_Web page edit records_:
····················

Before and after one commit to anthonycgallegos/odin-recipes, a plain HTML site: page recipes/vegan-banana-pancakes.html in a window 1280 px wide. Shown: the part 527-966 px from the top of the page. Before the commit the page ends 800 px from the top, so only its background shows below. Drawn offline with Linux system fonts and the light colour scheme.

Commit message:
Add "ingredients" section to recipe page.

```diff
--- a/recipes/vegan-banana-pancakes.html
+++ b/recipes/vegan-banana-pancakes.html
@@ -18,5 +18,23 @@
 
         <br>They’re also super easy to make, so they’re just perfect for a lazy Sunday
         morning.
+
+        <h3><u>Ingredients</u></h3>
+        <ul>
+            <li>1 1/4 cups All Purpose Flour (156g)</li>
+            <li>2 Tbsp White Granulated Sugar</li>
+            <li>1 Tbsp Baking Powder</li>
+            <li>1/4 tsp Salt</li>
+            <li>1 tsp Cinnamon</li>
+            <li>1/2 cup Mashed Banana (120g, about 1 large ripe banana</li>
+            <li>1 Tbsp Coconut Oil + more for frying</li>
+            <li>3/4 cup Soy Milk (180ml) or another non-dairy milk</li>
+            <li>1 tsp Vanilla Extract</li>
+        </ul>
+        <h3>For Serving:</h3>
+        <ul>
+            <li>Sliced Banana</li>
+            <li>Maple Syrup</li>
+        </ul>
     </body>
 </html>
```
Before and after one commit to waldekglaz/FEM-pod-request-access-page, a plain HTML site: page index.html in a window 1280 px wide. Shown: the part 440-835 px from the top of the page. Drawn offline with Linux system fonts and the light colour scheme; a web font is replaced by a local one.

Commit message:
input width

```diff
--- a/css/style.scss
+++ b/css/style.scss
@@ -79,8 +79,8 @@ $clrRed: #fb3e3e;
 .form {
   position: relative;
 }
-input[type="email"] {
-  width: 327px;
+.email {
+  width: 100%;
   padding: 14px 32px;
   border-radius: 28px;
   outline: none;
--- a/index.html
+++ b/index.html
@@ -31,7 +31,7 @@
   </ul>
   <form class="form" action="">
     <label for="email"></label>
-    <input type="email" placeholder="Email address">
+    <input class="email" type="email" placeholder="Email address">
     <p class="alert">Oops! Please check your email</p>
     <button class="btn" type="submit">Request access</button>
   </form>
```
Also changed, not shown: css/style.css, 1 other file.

····················

_Problem description_: Bring together every line in the entries that holds the string "recipes".

_Solution to this exercise_:
Before and after one commit to anthonycgallegos/odin-recipes, a plain HTML site: page recipes/vegan-banana-pancakes.html in a window 1280 px wide. Shown: the part 527-966 px from the top of the page. Before the commit the page ends 800 px from the top, so only its background shows below. Drawn offline with Linux system fonts and the light colour scheme.
--- a/recipes/vegan-banana-pancakes.html
+++ b/recipes/vegan-banana-pancakes.html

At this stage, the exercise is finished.